---- Records provided

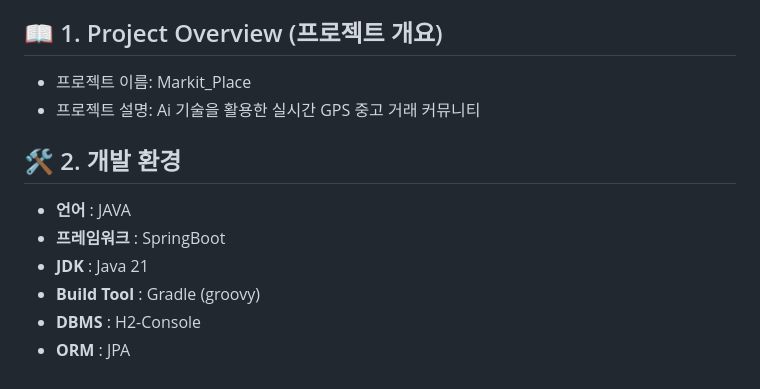
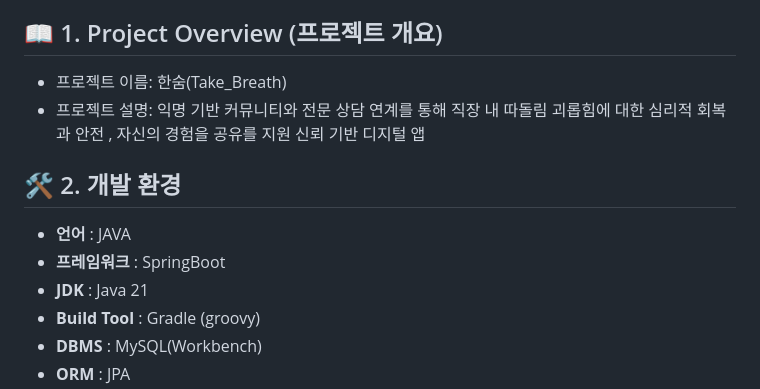
Before and after one commit to dhdhfkk1119/take_breath_server, a Markdown page: README.md, the part around the change printed below. Drawn GitHub-style.

```diff
--- a/README.md
+++ b/README.md
@@ -14,8 +14,8 @@
 
 
 ## 📖 1. Project Overview (프로젝트 개요)
-- 프로젝트 이름: Markit_Place
-- 프로젝트 설명: Ai 기술을 활용한 실시간 GPS 중고 거래 커뮤니티
+- 프로젝트 이름: 한숨(Take_Breath)
+- 프로젝트 설명: 익명 기반 커뮤니티와 전문 상담 연계를 통해 직장 내 따돌림 괴롭힘에 대한 심리적 회복과 안전 , 자신의 경험을 공유를 지원 신뢰 기반 디지털 앱
 
 
 ## 🛠️ 2. 개발 환경
@@ -23,5 +23,5 @@
 - **프레임워크** : SpringBoot
 - **JDK** : Java 21
 - **Build Tool** : Gradle (groovy)
-- **DBMS** : H2-Console
+- **DBMS** : MySQL(Workbench)
 - **ORM** : JPA
```
Also changed, not shown: other parts of README.md (+1 -1 lines).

--------

● Problem requirements:
Find "DBMS" in the data above. Report each line where it appears.

● Exercise output:
-- **DBMS** : H2-Console
+- **DBMS** : MySQL(Workbench)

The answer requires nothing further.